- _Your goal_:
Which lines run from the one containing "UserQ --> PromptEngine" to the end of the entries? Quote them exactly, and nothing else.

Dataset records:
────────

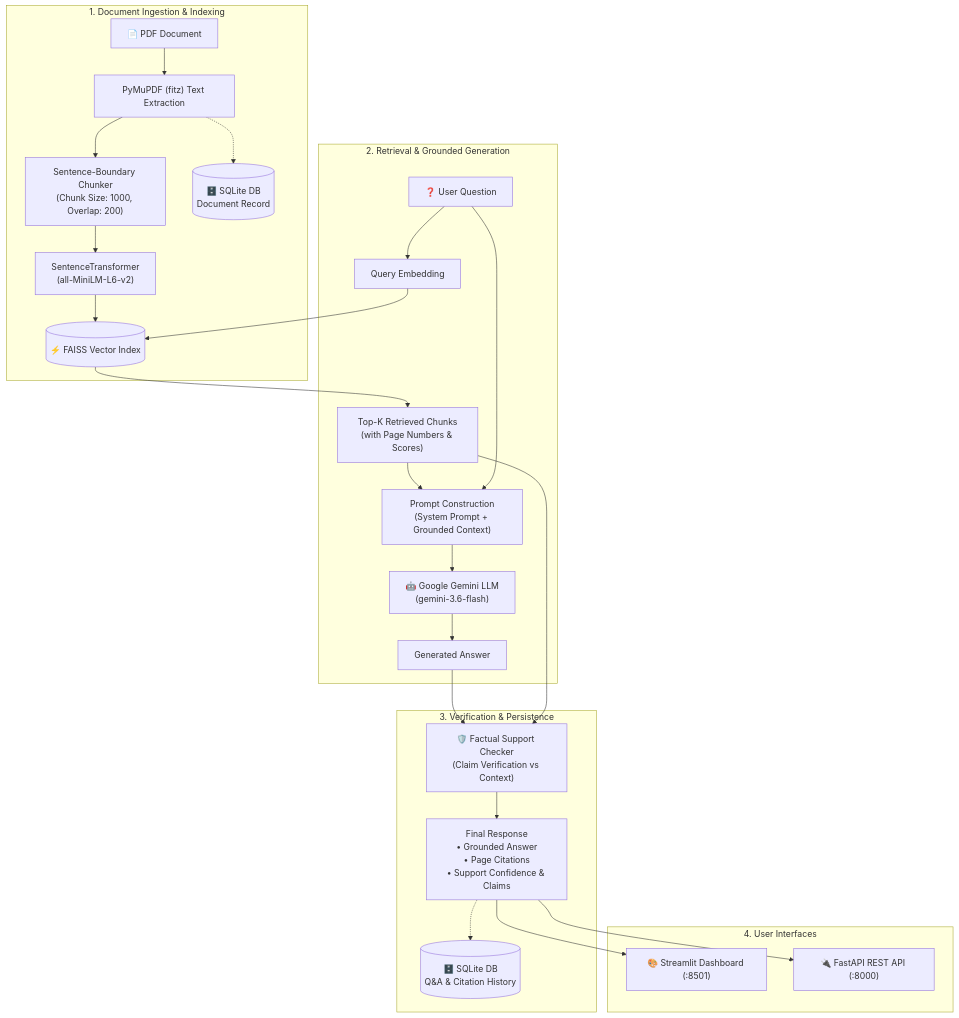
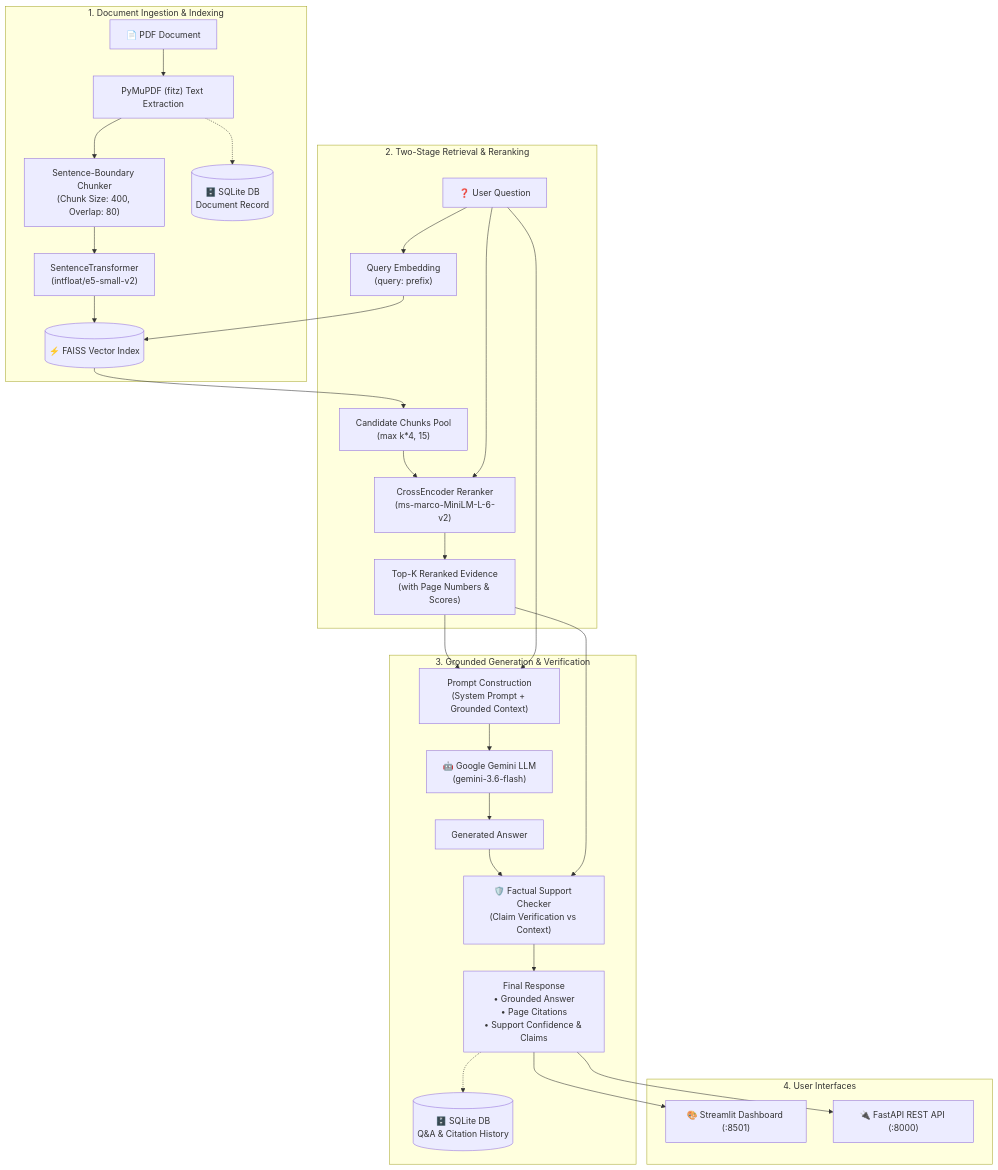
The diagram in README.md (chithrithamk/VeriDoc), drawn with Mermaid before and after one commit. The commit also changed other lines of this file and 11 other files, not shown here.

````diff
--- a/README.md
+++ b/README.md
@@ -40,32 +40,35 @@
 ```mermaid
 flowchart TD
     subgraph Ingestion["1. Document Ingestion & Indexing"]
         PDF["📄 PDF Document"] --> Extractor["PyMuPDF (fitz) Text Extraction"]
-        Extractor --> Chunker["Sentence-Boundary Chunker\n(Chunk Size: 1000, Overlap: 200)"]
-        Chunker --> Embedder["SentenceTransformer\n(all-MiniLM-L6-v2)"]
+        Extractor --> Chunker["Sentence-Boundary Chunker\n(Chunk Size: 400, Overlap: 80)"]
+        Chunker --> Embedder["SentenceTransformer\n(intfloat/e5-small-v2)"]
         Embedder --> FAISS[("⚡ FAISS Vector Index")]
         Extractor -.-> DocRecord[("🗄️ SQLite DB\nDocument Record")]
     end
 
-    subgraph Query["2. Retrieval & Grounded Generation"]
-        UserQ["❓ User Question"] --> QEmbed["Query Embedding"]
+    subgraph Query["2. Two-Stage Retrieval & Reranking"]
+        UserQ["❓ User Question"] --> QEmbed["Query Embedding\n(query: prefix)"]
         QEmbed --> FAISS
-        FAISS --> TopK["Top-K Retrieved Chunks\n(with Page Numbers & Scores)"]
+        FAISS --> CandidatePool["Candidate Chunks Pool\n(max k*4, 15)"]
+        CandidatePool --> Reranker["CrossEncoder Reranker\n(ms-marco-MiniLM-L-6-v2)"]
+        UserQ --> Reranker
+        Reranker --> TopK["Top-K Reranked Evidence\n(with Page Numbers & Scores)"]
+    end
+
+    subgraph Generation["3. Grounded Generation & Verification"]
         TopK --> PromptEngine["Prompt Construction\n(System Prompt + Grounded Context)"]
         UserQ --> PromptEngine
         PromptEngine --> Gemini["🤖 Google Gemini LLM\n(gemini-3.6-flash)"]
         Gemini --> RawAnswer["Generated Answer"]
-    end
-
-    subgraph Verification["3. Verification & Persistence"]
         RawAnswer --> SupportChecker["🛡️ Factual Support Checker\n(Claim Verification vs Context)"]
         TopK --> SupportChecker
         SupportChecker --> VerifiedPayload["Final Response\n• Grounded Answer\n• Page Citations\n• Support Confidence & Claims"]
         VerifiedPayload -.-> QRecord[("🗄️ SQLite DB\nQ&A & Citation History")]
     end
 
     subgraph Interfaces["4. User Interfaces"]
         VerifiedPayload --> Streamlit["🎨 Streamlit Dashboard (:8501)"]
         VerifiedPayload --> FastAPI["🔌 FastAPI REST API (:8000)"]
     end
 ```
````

────────

- _Result of the task_:
         UserQ --> PromptEngine
         PromptEngine --> Gemini["🤖 Google Gemini LLM\n(gemini-3.6-flash)"]
         Gemini --> RawAnswer["Generated Answer"]
-    end
-
-    subgraph Verification["3. Verification & Persistence"]
         RawAnswer --> SupportChecker["🛡️ Factual Support Checker\n(Claim Verification vs Context)"]
         TopK --> SupportChecker
         SupportChecker --> VerifiedPayload["Final Response\n• Grounded Answer\n• Page Citations\n• Support Confidence & Claims"]
         VerifiedPayload -.-> QRecord[("🗄️ SQLite DB\nQ&A & Citation History")]
     end
 
     subgraph Interfaces["4. User Interfaces"]
         VerifiedPayload --> Streamlit["🎨 Streamlit Dashboard (:8501)"]
         VerifiedPayload --> FastAPI["🔌 FastAPI REST API (:8000)"]
     end
 ```
````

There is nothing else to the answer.